Does the Second Amendment Bind the States? by Michael Dorf
FindLaw columnist and Cornell law professor Michael Dorf discusses the complex, interesting law and precedent surrounding the issue of how, and to what extent, the rights enumerated in the Constitution's Bill of Rights apply -- or, in technical terms, are "incorporated" -- not just against the federal government, but also against the states. In particular, Dorf focuses on an upcoming Supreme Court case that raises the question whether the Second Amendment's right to bear arms applies against the states and their subdivisions. Since the Court recently struck down the District of Columbia's handgun ban on Second Amendment grounds, the Court's answer to the incorporation question in the Second Amendment context may affect the fate of state and local gun laws.
Sharon Keller, Troy Davis, and the Duty of a Death Case Judge by Steve Sheppard
FindLaw columnist and U.C., Davis, law professor Vikram Amar considers both the criteria that should be used in the search for a replacement for Supreme Court Justice David Souter, and the questions President Obama should ask of that person before nominating -- and the Senate, before confirming -- him or her.
Did the Supreme Court Recognize an Innocent Person's Right Not to Be Executed? by Michael Dorf
FindLaw columnist and Cornell law professor Michael Dorf comments on a recent, high-profile decision by the Supreme Court to direct that a hearing be held in the case of death row inmate Troy Davis, who has put forward strong evidence that he is innocent of the crime for which he was convicted and sentenced to death. Dorf clarifies the ins and outs of the Court's habeas corpus jurisdiction, which it exercised in this case; and details the split among the Justices regarding whether it is unconstitutional to execute someone for a crime he did not, in fact, commit but for which he was properly convicted and sentenced.
Supreme Court Considers Constitutionality of Juvenile Life Without Parole by Sherry Colb
FindLaw columnist and Cornell law professor Sherry Colb details and assesses the precedents and arguments that may inform the Supreme Court's deliberation as it considers, during its coming term, two important companion cases.

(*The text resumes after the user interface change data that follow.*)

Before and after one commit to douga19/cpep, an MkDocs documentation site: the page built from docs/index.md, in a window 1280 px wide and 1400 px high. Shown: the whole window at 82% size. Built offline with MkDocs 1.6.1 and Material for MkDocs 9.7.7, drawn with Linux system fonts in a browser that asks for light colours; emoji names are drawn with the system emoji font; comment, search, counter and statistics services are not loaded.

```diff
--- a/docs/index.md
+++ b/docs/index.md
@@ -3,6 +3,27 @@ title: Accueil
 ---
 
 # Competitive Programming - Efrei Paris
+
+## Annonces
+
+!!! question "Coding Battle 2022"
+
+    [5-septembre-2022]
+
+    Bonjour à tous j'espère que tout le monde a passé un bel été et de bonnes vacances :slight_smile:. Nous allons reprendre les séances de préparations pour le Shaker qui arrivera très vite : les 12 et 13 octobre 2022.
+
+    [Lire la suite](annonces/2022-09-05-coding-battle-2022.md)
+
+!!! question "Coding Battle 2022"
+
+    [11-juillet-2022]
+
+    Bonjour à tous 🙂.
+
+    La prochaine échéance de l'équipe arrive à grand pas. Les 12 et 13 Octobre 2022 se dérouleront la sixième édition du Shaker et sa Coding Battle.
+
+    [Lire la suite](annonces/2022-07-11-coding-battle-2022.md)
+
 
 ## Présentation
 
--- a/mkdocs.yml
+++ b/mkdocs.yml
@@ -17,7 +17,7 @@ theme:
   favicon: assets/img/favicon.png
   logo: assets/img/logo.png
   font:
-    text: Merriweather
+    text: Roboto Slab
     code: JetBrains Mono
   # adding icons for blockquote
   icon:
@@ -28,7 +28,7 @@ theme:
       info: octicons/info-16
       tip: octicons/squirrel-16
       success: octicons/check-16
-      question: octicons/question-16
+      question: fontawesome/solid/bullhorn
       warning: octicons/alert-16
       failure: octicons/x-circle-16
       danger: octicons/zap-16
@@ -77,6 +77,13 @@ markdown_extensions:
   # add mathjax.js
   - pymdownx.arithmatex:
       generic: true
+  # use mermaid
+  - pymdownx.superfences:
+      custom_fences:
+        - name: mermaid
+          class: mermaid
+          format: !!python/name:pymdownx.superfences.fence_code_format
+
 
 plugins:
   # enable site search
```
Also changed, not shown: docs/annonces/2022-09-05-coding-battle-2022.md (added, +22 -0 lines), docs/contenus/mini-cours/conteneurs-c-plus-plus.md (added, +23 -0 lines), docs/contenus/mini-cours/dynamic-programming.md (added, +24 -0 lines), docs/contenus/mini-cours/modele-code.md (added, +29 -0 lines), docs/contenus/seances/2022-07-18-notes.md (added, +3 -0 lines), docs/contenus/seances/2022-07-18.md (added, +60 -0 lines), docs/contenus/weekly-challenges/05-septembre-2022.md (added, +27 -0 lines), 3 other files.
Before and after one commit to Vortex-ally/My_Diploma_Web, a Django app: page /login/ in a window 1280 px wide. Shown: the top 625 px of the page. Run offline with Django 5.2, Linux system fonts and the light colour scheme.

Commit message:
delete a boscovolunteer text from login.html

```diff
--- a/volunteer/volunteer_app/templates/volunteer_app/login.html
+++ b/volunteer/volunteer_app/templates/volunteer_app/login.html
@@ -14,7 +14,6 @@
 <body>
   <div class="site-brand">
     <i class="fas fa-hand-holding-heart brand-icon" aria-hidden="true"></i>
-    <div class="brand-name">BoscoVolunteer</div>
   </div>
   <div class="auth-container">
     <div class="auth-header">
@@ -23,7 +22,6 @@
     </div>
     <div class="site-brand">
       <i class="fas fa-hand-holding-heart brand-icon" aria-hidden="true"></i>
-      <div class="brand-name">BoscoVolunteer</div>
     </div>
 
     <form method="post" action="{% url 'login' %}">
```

The cases raise the question whether imposing sentences of life imprisonment without parole upon juvenile offenders violates the Eighth Amendment's prohibition on cruel and unusual punishment. Colb argues that, as a matter of policy, the case against sentencing juvenile offenders to life without parole is strong. However, after analyzing relevant Court precedents, she finds that they offer little support for an Eighth Amendment argument against sentencing juveniles to life without parole. Nevertheless, Colb expresses the hope that the Court will modify its doctrine in this case, and remove this harsh punishment as an option.
Should the Supreme Court Alter Its Approach to Campaign Finance Regulation? by Michael Dorf
FindLaw columnist and Cornell law professor Michael Dorf analyzes the legal doctrines in play in Citizens United v. Federal Election Comm'n, a case in which the Supreme Court will hold a special oral argument on September 9. As Dorf explains, while the case directly concerns the question whether a feature-length film entitled "Hillary: The Movie" falls under campaign finance reform laws, it also is likely to raise key questions about First Amendment-based limitations upon campaign finance legislation. Indeed, as Dorf notes, the case may prove to be a forum for the Court to significantly change doctrine in this area -- but not necessarily in a way that would be optimal.
Lessons From an Animal Cruelty Case In the U.S. Supreme Court by Sherry Colb
FindLaw columnist and Cornell law professor Sherry Colb discusses an important First Amendment and animal cruelty case that the Supreme Court recently decided to review. The case involves the constitutionality of a statute through which Congress responded to the phenomenon of "crush" videos, in which a woman tortures and slowly kills animals to appeal to those with a sexual fetish for watching such abuse. However, as Colb notes, in the case the Court will review, Robert J. Stevens was convicted not of any crush-video offense, but of filming and distributing violent videos of pit-bull fights and pit-bull attacks. After the U.S. Court of Appeals for the Third Circuit struck down Stevens's conviction on First Amendment grounds, the Supreme Court opted to take the case. Colb covers the key First Amendment precedents that may influence the Court's ruling, drawing on cases from the context of child pornography to argue that the state has a legitimate interest in destroying the market for certain materials. She also contends that those who are horrified by crush videos, but who are not vegans, should look within to consider whether their practices of eating meat or animal products do not create a valid analogy between themselves and the repellent crush video makers.
Sotomayor and the Second Amendment by Robert A. Levy
FindLaw guest columnist and Chairman of the Cato Institute, Robert Levy, explains why Judge Sotomayor's jurisprudence on the right to bear arms is no reason to oppose her confirmation. Levy, who was co-counsel to the plaintiff in the District of Columbia case which recently established Second Amendment rights as individual rights, argues that while other aspects of Sotomayor's jurisprudence may deserve questions, the much discussed recent Second Circuit panel decision regarding the Second Amendment, in which Sotomayor joined, was a correct following of Second Circuit and Supreme Court precedent.